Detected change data

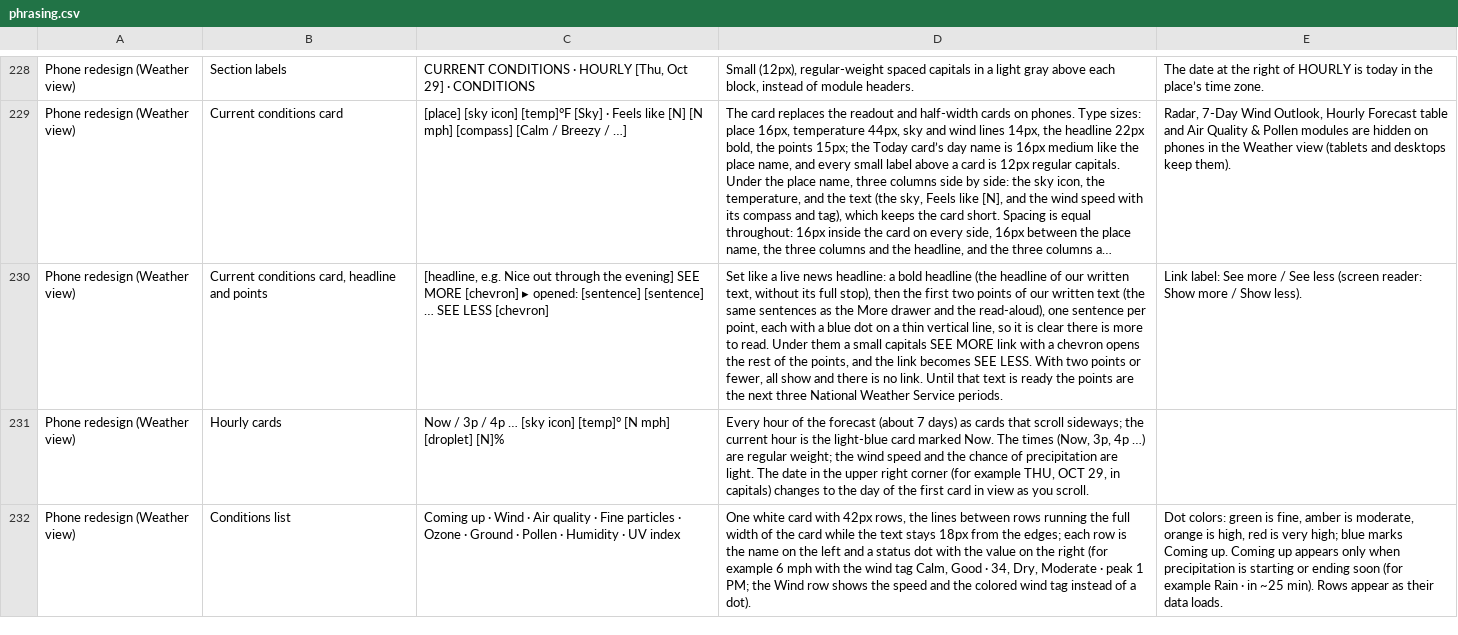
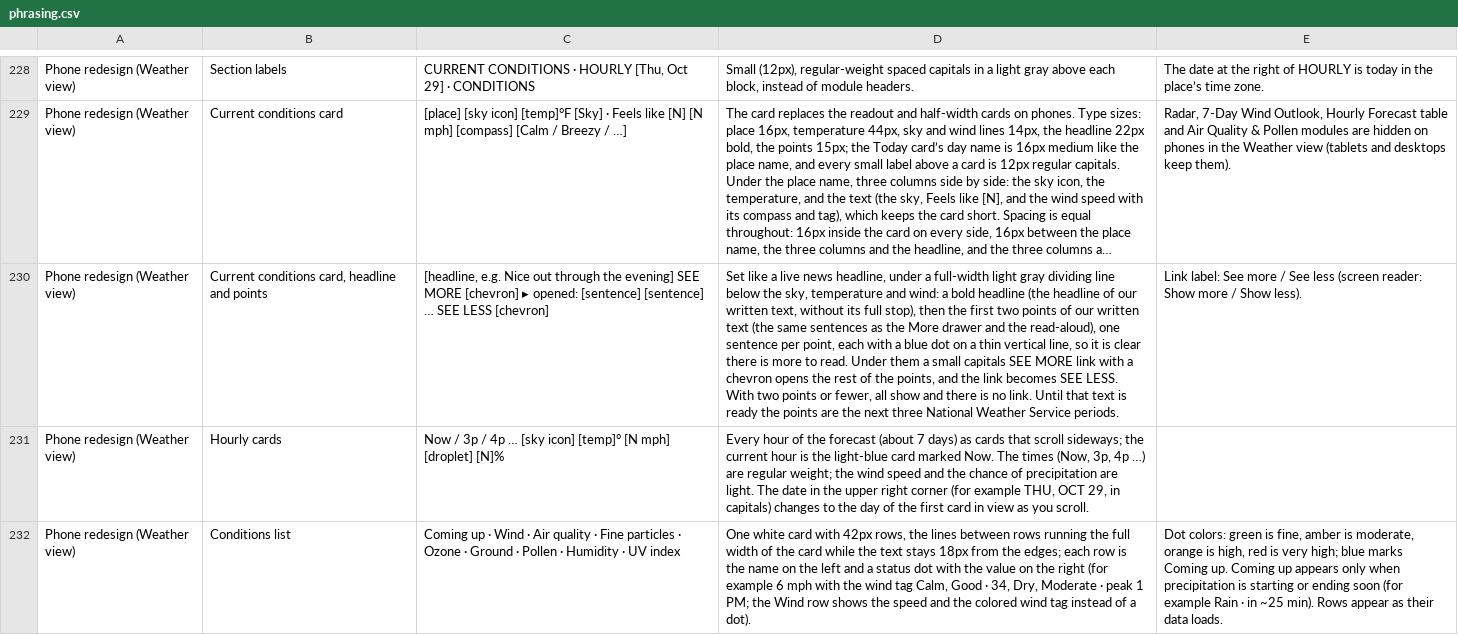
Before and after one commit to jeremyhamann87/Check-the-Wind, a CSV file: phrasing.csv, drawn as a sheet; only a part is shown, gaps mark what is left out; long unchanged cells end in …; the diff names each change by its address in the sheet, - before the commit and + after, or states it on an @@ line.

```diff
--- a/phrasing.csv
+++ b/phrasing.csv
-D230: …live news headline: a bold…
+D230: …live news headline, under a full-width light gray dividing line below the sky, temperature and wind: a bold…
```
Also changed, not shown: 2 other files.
==
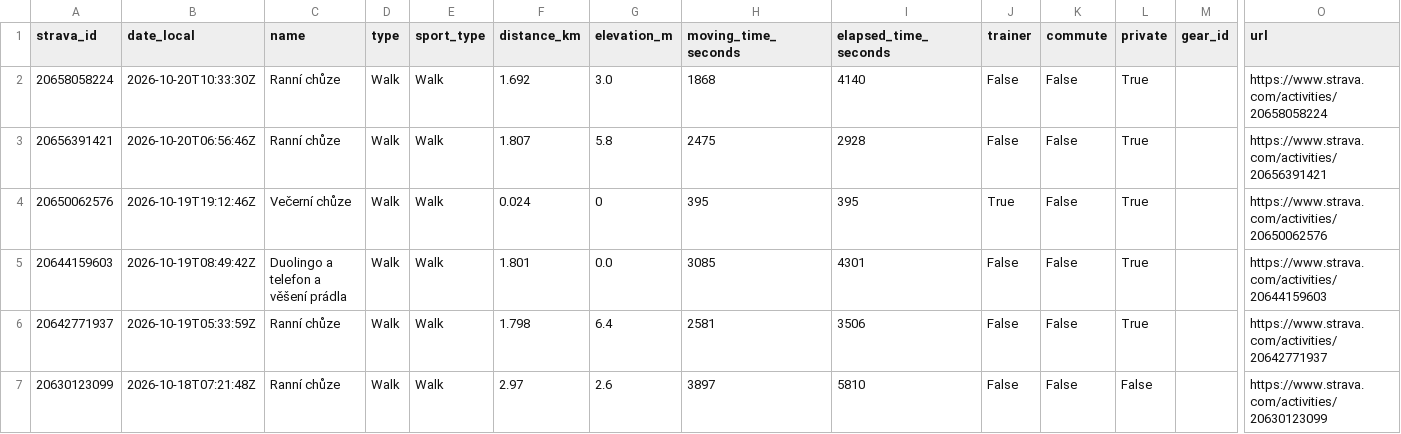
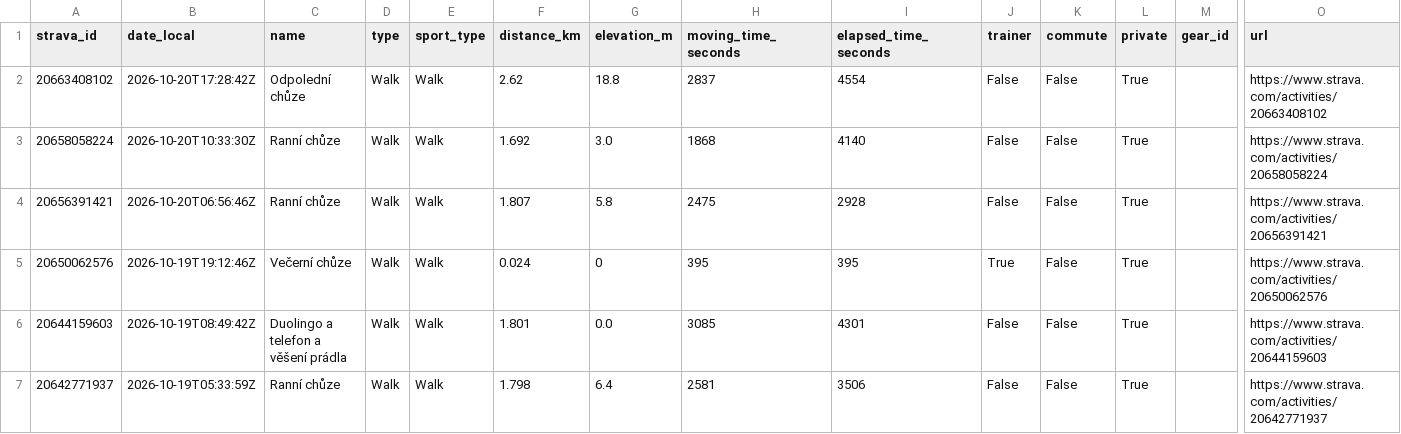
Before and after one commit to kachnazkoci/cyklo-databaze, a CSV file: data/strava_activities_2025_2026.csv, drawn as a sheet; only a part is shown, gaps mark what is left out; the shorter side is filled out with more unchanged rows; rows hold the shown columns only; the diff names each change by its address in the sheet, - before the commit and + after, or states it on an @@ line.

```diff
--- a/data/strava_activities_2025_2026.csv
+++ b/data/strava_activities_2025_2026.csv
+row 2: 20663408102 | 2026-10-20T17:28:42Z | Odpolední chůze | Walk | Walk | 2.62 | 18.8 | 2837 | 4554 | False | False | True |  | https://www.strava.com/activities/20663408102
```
---
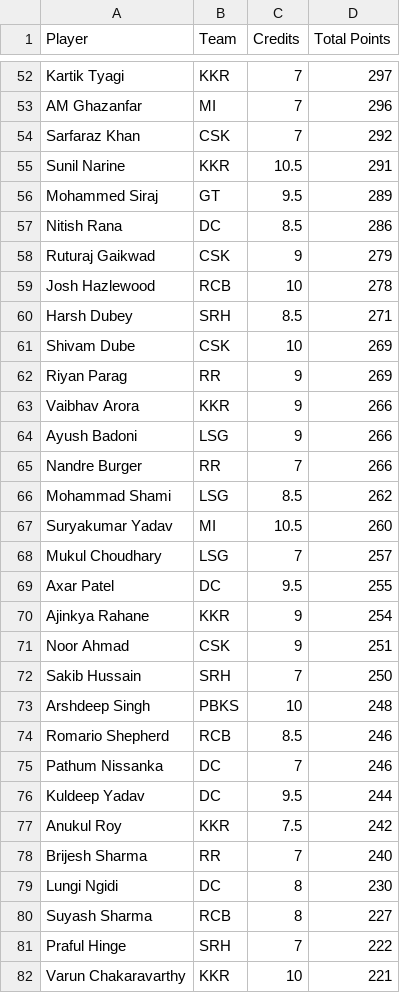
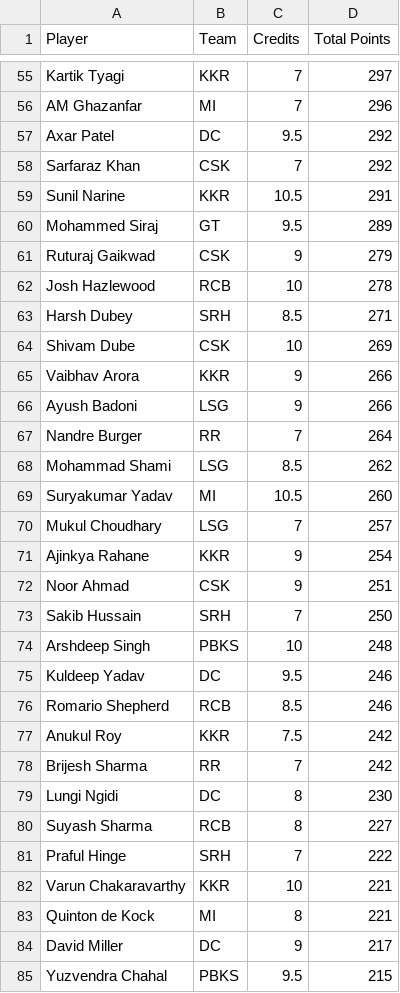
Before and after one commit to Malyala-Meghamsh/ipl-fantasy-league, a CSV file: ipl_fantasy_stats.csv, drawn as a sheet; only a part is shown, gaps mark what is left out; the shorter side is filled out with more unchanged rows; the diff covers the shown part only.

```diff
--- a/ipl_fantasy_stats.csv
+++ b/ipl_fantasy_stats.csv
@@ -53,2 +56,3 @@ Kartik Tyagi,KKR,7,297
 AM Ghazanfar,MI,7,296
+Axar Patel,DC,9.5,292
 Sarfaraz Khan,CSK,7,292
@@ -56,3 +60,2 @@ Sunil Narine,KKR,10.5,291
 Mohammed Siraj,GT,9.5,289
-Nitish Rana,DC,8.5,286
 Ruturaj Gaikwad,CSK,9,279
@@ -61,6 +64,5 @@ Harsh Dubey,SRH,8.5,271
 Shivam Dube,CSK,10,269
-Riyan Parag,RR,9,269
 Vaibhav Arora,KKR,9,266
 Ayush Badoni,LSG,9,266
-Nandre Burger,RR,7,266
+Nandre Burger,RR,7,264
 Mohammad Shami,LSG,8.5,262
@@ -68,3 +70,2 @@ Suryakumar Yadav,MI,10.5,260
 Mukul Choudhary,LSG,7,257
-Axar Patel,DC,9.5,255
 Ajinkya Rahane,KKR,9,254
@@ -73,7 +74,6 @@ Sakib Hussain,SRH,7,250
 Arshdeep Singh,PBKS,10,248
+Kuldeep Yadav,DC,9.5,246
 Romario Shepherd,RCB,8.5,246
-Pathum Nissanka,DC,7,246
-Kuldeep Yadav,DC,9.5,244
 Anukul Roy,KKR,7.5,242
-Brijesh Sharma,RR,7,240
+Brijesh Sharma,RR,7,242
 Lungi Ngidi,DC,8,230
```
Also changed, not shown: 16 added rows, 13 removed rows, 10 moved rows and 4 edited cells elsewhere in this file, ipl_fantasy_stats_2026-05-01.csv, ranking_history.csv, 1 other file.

◆ Assigned task ◆
Count of lines with "Yadav": please work it out for the entries above and give the number by itself.

◆ Response to this task ◆
3